What is different about the boy's approach to life versus his parents'? What does the boy symbolize? 

Expert Answers
Ashley Kannan eNotes educator| Certified Educator

The boy does not seem to be as fearful of life as his parents are in "Once Upon a Time."

In the Gordimer short story, the boy's parents are afraid of the outside world. The family's mistrust of the outside world triggers the security measures they take. Building the gate, raising the wall, placing the shards of glass on top of it, and the barbed wire coil are ways to keep the outside world out of their lives. The parents see the world as filled with threats that can only be countered through strict security measures.

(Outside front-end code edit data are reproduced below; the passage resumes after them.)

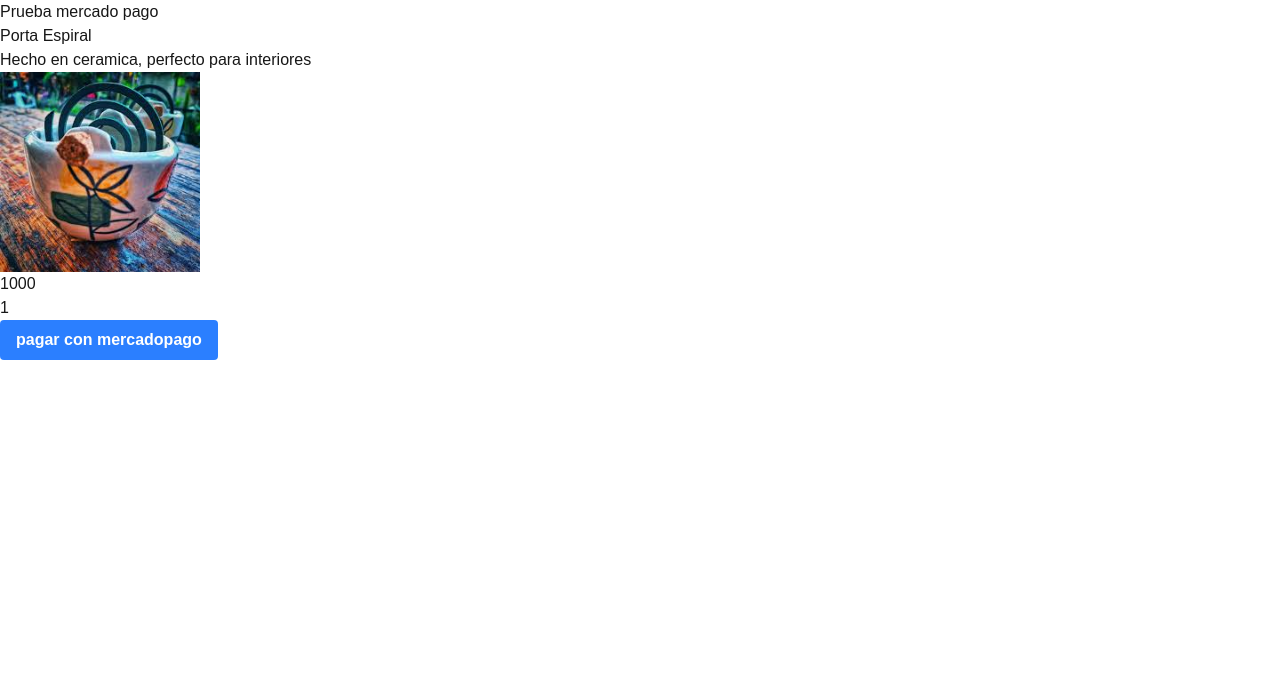
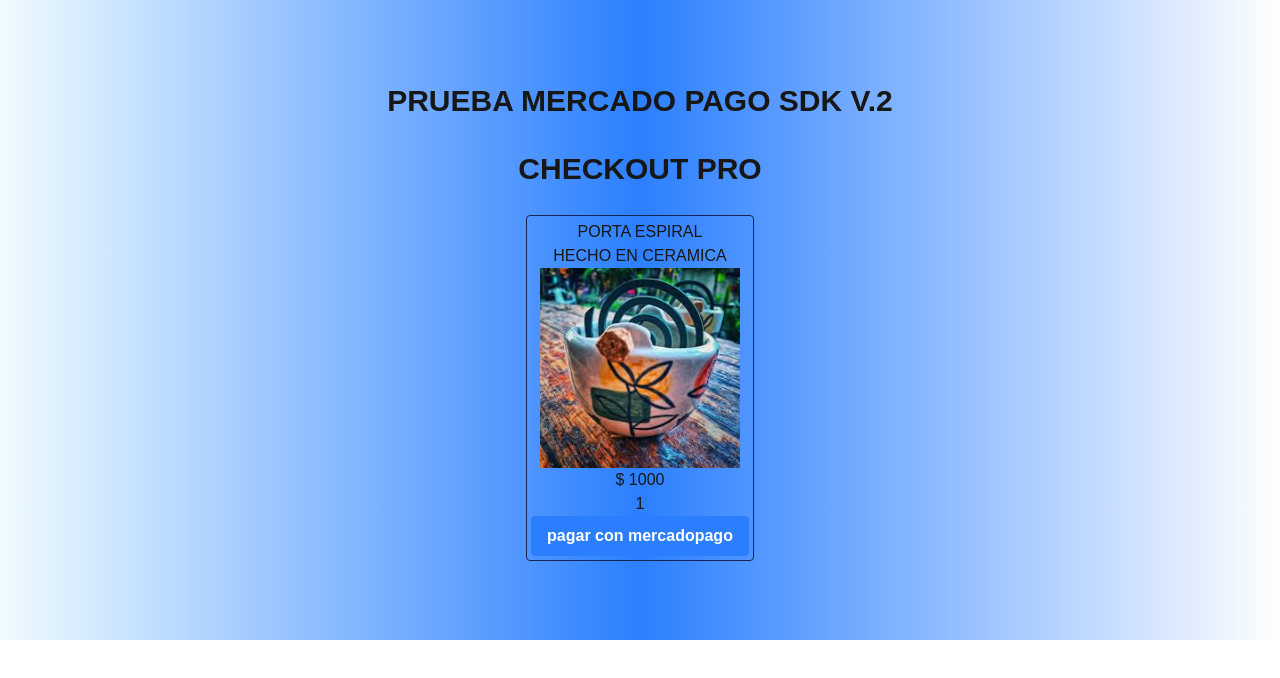
Before and after one commit to LucasDLT/gestor-pagos, a Next.js app in the folder frontend/: page / in a window 1280 px wide. Shown: the top 678 px of the page. Built offline with nearby package versions, Linux system fonts and the light colour scheme; no server answers.

Commit message:
feat:integramos clsx y estilos para cada status

```diff
--- a/frontend/src/app/page.tsx
+++ b/frontend/src/app/page.tsx
@@ -9,8 +9,8 @@ export default function Home() {
   const item: MercadoPagoItem = {
     id: "1",
     title: "Porta Espiral",
-    description: "Hecho en ceramica, perfecto para interiores",
-  picture_url: "/images/portaEspiral.jpg",
+    description: "Hecho en ceramica",
+    picture_url: "/images/portaEspiral.jpg",
     category_id: "artesanias en ceramica",
     quantity: 1,
     currency_id: "ARS",
@@ -51,16 +51,17 @@ try {
 */}
 }
   return (
-<main>
-  <h1>Prueba mercado pago</h1>
-  <div>
-    <h2>{item.title}</h2>
-    <p>{item.description}</p>
+<main className='flex flex-col justify-center items-center bg-gradient-to-r from-cyan-500/5 via-blue-500 h-[80vh]'>
+  <h1 className='text-3xl font-bold mb-4 p-2'>PRUEBA MERCADO PAGO SDK V.2</h1>
+  <h2 className='text-3xl font-bold mb-4 p-2'>CHECKOUT PRO</h2>
+  <div className='border border-blue-950 flex flex-col justify-center items-center rounded m-1 p-1'>
+    <h2 className='uppercase'>{item.title}</h2>
+    <p className='uppercase' >{item.description}</p>
     <Image src={item.picture_url} alt={item.title} width={200} height={200} />
-    <p>{item.unit_price}</p>
+    <p>$ {item.unit_price}</p>
     <p>{item.quantity}</p>
     <button
-    className='bg-blue-500 hover:bg-blue-700 text-white font-bold py-2 px-4 rounded hover:cursor-pointer'
+    className='bg-blue-500 hover:bg-blue-700 text-white font-bold py-2 px-4 rounded hover:cursor-pointer transition-all duration-750 ease-in-out'
     onClick={handleButton}
     >pagar con mercadopago</button>
   </div>
--- a/frontend/src/app/success/page.tsx
+++ b/frontend/src/app/success/page.tsx
@@ -9,7 +9,7 @@ const Success = () => {
 
     const router = useRouter();
 
-    useEffect(() => {
+ useEffect(() => {
 
        const timer = setTimeout(() => {
             router.push("/");
@@ -17,6 +17,7 @@ const Success = () => {
 
         return () => clearTimeout(timer);
     })
+
   return (
     <Suspense fallback={<div>Loading...</div>}>
       <SearchParams title="Compra exitosa" description="Gracias por tu compra" />
--- a/frontend/src/components/SearchParams/index.tsx
+++ b/frontend/src/components/SearchParams/index.tsx
@@ -1,20 +1,32 @@
 'use client'
 import { useSearchParams } from "next/navigation"
 import { SearchParamsProps } from "@/types";
+import { useParams } from "next/navigation";
+import clsx from "clsx";
 
-export const SearchParams = ( {title, description}:SearchParamsProps)=>{
+export const SearchParams = ( {title, description, className}:SearchParamsProps)=>{
     const searchParams = useSearchParams();
     //capturamos las siguientes query y las guardo en las constantes
     const paymentId = searchParams.get('payment_id');
     const merchandtOrderId = searchParams.get('merchant_order_id')
-
+    const params = useParams();
+    const status = params?.status as string // con esta combinacion que buscamos, podemos acceder a la informacion que queremos de la url
+    const styles = clsx(
+        "p-6 rounded-md shadow-md",
+        className,
+        {
+            'bg-gradient-to-r from-green-600 via-blue-500 text-white': status === 'success',
+            'bg-gradient-to-r from-red-600 via-pink-500 text-white': status === 'failure',
+            'bg-gradient-to-r from-yellow-600 via-orange-500 text-white': status === 'pending',
+        }
+    )
 
     return (
-        <div>
-            <h1>{title}</h1>
-            <h2>{description}</h2>
-            { paymentId && <p>ID del pago: {paymentId}</p>}
-            { merchandtOrderId && <p>Orden: {merchandtOrderId}</p>}
+        <div className={styles}>
+            <h1 className="uppercase">{title}</h1>
+            <h2 className="uppercase">{description}</h2>
+            { paymentId && <p className="uppercase">ID del pago: {paymentId}</p>}
+            { merchandtOrderId && <p className="uppercase">Orden: {merchandtOrderId}</p>}
         </div>
     )
 }
--- a/frontend/src/types/index.ts
+++ b/frontend/src/types/index.ts
@@ -11,5 +11,6 @@ export interface MercadoPagoItem {
 
 export interface SearchParamsProps{
     title: string,
-    description: string
+    description: string,
+    className?: string
 }
```
Also changed, not shown: frontend/package.json (+7 -6 lines), 1 other file (tests, documents, lock files or other folders).
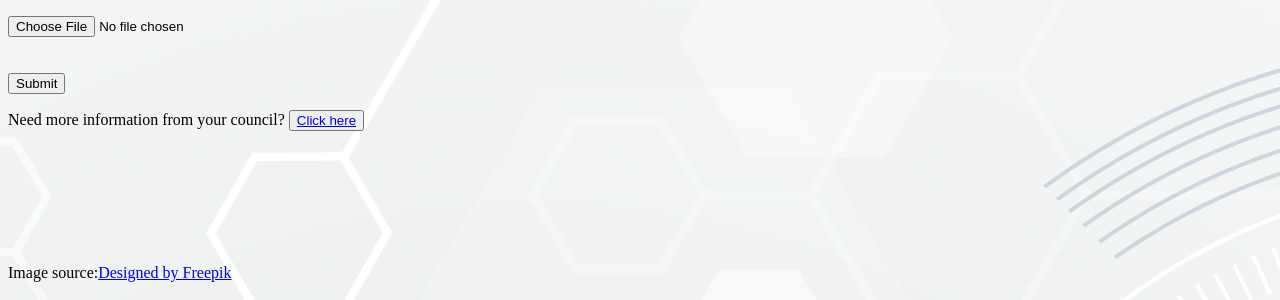
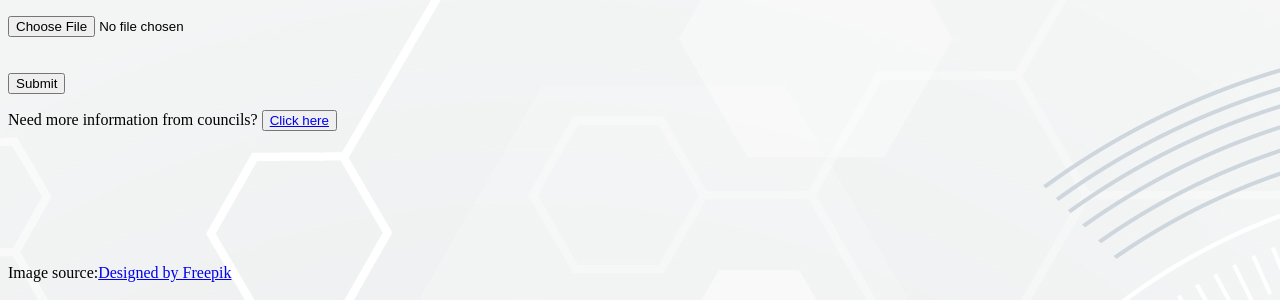
Before and after one commit to Nithin-G-R/tp18, a Flask app: template templates/SortingPage.html in a window 1280 px wide. Shown: the part 190-490 px from the top of the page. Run offline with Flask 2, Linux system fonts and the light colour scheme; the template is opened without the code that fills it, so the values that code supplies are empty.

Commit message:
Update SortingPage.html

```diff
--- a/templates/SortingPage.html
+++ b/templates/SortingPage.html
@@ -26,7 +26,7 @@
 
 </div>
 <div class="w3-display-bottomright" style = "padding-bottom: 8%">
-    <p class="w3-text" style = "margin-right: 30px">Need more information from your council?
+    <p class="w3-text" style = "margin-right: 30px">Need more information from councils?
         <button class="forum_button"><a href="/InfoHome">Click here</a></button></p>
     </div>
 <div class="w3-display-bottommiddle" style = "padding-bottom: 6%">
```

Their child does not see life in this way. He sees life in adventurous terms. This can be best seen at the end of the story. The boy sees himself as a swashbuckling prince who must climb the wall to rescue the damsel in distress. The boy is not afraid of the challenges that stand in front of him. He scales the wall and enters the barbed wire coil without any hesitation. As he pretends to be a prince, the boy shows how different he is from his parents. He embraces life, and is not influenced by the external world around him. In many ways, the boy symbolizes joy and innocence in his approach to life. This is a stark contrast to the fearful and mistrustful approach of his parents.